There are many reasons why a significant number of Church of Scotland members decided to leave and form their own Free Church. Perhaps the main reason was the total lack of democracy within the ruling body of the Church, coupled with the Patronage Act that had been introduced by Queen Anne around 1712. The appointment of Elders who made up the Kirk Session, were in almost all cases selected from the upper classes, and therefore not a true cross section of the membership. The Patronage Act by which ministers were appointed by the Sovereign or a local landowner acting on their behalf meant that the congregations took no part in the selection. This lead to several court cases where the congregations had blocked the minister from entering, and they were heavily fined. This Act was only erased from the statute book in 1874.

In January 1843, there were two Churches in Liberton Parish, Liberton Kirk that had been under the ministry of Rev. James Begg since 1835, and Gilmerton Church, which was originally an extension of the Kirk, under the ministry of Rev. Walter Fairlie since 1838. Rev. James Begg chaired his last Liberton Kirk Session on 2nd May 1843, and both he and Rev. Fairlie joined the newly formed Free Church on 18th May, and signed the Act of Separation and Deed of Demission, on 23rd May 1843. Rev. Begg became minister of the Newington Free Church, taking about 200 of the Kirk Members with him, and went on to become Moderator of the Free Church in 1865. Rev. Fairlie formed the Free Church of Gilmerton, and chaired his first Session meeting in the “Large Hall” at Gilmerton on 11th September 1843.

There is some evidence to suggest that meetings held before the first Sessions Meeting, were held in Gilmerton Church, until Liberton Kirk Sessions who were responsible for the church at Gilmerton, asked for the return of the Church keys on 14th July.
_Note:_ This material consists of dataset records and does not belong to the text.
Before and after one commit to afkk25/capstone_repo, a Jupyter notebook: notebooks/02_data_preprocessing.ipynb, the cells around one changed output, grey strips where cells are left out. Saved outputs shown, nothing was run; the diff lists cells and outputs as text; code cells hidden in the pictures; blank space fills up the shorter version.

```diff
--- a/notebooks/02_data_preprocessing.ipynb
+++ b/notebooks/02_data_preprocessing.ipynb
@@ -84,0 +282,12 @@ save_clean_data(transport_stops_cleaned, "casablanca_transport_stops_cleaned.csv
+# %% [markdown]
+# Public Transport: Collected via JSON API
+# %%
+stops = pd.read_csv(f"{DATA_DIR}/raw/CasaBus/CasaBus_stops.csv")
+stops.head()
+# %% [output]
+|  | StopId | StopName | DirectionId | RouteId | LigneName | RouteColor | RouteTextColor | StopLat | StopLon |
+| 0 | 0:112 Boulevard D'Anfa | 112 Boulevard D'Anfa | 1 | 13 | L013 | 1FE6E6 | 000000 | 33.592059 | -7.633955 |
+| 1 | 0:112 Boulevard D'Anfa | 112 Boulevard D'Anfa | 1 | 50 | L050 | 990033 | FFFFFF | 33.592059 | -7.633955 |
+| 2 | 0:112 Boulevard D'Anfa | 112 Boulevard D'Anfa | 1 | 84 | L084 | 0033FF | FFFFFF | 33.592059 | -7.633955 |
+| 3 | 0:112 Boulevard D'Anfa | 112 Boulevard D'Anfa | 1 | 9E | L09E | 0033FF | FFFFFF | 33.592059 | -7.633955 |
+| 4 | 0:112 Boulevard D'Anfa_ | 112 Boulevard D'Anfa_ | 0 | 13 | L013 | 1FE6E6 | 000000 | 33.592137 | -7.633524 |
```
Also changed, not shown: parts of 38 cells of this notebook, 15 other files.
The following meeting on 16th July was held out of doors, before making use of the “Large Hall” for later meetings.

Most of the Gilmerton congregation followed Rev. Fairlie to the Free Church, leaving only a few in the Church of Scotland, as a result, between 1843 and 1860 Gilmerton was served by a succession of licentiate ministers until the appointment of Rev. Thomas Fleming.

The General Assembly of the Free Church was held in Glasgow on 17th October, where a representative from Gilmerton was present.

At a congregational meeting held at Gilmerton on 17th March 1844, six Deacons were appointed, namely, Thomas Craig, Alexander Johnston, John Paterson Taylor, William Jordan, Robert Blair, and Robert McLeod. The post of Deacon in the Free Church was similar to that of Heritors in the Church of Scotland, in that they were responsible for the buildings and fabric of the Church.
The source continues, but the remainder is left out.